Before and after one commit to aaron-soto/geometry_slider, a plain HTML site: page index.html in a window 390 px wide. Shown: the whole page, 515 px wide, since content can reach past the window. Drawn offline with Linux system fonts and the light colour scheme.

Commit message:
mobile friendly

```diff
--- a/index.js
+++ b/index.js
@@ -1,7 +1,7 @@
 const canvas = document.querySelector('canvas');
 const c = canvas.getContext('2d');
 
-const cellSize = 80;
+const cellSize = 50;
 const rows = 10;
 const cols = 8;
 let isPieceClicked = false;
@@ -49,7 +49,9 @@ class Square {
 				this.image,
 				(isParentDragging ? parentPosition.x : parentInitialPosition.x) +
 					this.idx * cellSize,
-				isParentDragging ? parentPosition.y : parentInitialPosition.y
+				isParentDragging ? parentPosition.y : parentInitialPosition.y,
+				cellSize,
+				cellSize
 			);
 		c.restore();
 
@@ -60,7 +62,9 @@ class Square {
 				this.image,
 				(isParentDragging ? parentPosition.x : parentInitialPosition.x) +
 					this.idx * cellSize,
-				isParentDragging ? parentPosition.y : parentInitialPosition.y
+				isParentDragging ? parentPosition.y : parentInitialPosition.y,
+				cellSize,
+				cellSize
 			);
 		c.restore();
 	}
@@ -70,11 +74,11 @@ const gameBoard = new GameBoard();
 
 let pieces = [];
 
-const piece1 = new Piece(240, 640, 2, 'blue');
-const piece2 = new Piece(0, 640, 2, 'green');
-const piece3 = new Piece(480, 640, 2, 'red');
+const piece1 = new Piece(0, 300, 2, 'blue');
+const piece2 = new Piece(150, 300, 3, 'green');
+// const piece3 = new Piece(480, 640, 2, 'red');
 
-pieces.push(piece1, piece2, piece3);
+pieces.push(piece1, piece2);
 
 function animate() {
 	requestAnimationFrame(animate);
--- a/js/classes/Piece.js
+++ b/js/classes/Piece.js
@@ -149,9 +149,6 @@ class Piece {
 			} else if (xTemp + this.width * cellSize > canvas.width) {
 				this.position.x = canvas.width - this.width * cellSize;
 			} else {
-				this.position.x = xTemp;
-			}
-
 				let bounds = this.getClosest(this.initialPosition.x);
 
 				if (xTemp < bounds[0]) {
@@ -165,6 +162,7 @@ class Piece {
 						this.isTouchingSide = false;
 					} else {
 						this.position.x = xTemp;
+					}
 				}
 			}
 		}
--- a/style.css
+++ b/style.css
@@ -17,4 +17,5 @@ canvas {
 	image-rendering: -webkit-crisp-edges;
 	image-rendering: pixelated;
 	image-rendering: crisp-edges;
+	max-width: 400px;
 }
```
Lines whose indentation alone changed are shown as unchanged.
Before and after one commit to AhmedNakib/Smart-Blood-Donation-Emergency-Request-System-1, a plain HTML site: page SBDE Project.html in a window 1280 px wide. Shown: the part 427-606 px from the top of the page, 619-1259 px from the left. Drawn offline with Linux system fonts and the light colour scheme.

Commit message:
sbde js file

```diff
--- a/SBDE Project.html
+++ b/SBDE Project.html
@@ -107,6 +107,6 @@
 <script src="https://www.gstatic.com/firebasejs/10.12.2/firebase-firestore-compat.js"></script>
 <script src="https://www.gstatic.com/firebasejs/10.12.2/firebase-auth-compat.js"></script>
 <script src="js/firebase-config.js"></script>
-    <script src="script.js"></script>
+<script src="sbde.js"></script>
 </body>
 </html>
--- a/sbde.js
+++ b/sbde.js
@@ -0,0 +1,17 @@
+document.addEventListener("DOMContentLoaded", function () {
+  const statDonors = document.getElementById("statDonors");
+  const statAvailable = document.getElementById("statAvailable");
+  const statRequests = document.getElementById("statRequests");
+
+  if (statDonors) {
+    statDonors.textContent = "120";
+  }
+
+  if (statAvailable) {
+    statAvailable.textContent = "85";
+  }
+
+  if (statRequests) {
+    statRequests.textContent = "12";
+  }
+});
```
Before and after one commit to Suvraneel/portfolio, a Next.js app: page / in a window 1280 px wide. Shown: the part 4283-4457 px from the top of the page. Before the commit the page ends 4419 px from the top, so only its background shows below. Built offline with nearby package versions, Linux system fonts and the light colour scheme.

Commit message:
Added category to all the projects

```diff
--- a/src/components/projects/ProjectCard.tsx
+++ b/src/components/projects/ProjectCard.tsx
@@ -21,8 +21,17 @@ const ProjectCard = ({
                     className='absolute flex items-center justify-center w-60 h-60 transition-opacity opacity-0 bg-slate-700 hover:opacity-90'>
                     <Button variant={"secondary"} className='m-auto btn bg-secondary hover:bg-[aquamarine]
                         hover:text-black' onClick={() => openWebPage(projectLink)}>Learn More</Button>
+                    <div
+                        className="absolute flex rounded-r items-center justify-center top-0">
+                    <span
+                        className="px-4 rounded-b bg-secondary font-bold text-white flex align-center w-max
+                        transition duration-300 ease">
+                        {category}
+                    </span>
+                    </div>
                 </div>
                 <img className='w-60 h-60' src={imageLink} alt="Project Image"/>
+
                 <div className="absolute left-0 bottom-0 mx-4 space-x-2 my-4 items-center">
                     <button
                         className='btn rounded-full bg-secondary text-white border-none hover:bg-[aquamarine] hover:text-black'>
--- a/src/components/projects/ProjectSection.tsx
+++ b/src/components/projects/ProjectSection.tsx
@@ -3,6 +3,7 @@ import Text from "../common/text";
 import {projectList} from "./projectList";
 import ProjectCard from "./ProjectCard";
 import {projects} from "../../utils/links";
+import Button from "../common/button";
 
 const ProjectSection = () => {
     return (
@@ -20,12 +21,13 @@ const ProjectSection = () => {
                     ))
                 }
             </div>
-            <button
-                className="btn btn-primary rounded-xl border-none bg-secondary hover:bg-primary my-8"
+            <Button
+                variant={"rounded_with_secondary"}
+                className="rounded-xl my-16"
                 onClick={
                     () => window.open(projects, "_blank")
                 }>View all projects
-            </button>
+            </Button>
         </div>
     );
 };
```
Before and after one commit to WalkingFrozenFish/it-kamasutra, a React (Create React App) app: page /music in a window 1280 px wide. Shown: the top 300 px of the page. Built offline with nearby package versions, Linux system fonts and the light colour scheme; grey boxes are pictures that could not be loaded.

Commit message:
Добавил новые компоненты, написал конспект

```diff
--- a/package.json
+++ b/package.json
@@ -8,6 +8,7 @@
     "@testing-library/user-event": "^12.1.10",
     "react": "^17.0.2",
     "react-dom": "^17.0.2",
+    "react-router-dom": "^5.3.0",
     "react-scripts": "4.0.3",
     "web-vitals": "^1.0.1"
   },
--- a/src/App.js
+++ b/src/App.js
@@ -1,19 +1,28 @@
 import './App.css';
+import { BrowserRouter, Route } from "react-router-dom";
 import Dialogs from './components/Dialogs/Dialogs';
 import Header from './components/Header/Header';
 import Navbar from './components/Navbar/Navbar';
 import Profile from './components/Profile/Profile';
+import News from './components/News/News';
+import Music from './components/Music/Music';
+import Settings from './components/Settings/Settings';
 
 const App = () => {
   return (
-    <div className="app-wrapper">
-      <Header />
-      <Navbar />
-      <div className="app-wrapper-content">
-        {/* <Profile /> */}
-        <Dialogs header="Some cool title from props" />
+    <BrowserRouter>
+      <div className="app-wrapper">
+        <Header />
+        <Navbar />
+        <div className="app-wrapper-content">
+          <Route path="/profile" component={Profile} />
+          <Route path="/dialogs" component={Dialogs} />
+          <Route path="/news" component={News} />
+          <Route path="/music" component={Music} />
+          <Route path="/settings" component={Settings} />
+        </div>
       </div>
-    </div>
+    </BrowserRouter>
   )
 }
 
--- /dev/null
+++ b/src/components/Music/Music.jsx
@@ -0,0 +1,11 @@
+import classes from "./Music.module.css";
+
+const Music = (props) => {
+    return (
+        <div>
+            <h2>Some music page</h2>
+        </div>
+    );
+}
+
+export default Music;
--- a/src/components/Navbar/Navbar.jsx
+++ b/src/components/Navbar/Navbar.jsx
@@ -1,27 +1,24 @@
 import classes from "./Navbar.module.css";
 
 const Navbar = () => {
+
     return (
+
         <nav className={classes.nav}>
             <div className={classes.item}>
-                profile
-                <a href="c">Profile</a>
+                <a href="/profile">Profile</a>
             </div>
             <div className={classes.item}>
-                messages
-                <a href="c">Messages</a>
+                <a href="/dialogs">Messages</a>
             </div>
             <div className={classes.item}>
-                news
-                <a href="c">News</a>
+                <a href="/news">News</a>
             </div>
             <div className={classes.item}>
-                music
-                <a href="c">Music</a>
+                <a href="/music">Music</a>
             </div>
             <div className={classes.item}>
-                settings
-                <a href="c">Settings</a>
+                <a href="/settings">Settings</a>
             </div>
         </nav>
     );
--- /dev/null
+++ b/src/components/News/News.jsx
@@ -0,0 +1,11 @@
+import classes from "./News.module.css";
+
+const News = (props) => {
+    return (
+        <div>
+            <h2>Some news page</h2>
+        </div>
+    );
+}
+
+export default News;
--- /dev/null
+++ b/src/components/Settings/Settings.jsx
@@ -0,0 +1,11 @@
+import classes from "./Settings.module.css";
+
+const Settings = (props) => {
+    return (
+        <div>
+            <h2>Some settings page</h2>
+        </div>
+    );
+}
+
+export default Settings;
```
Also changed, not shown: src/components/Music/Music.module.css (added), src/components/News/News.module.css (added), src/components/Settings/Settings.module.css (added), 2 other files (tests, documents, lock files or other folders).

================================

In the data above, find each line that uses the string "border". Copy it.

                         className='btn rounded-full bg-secondary text-white border-none hover:bg-[aquamarine] hover:text-black'>
-                className="btn btn-primary rounded-xl border-none bg-secondary hover:bg-primary my-8"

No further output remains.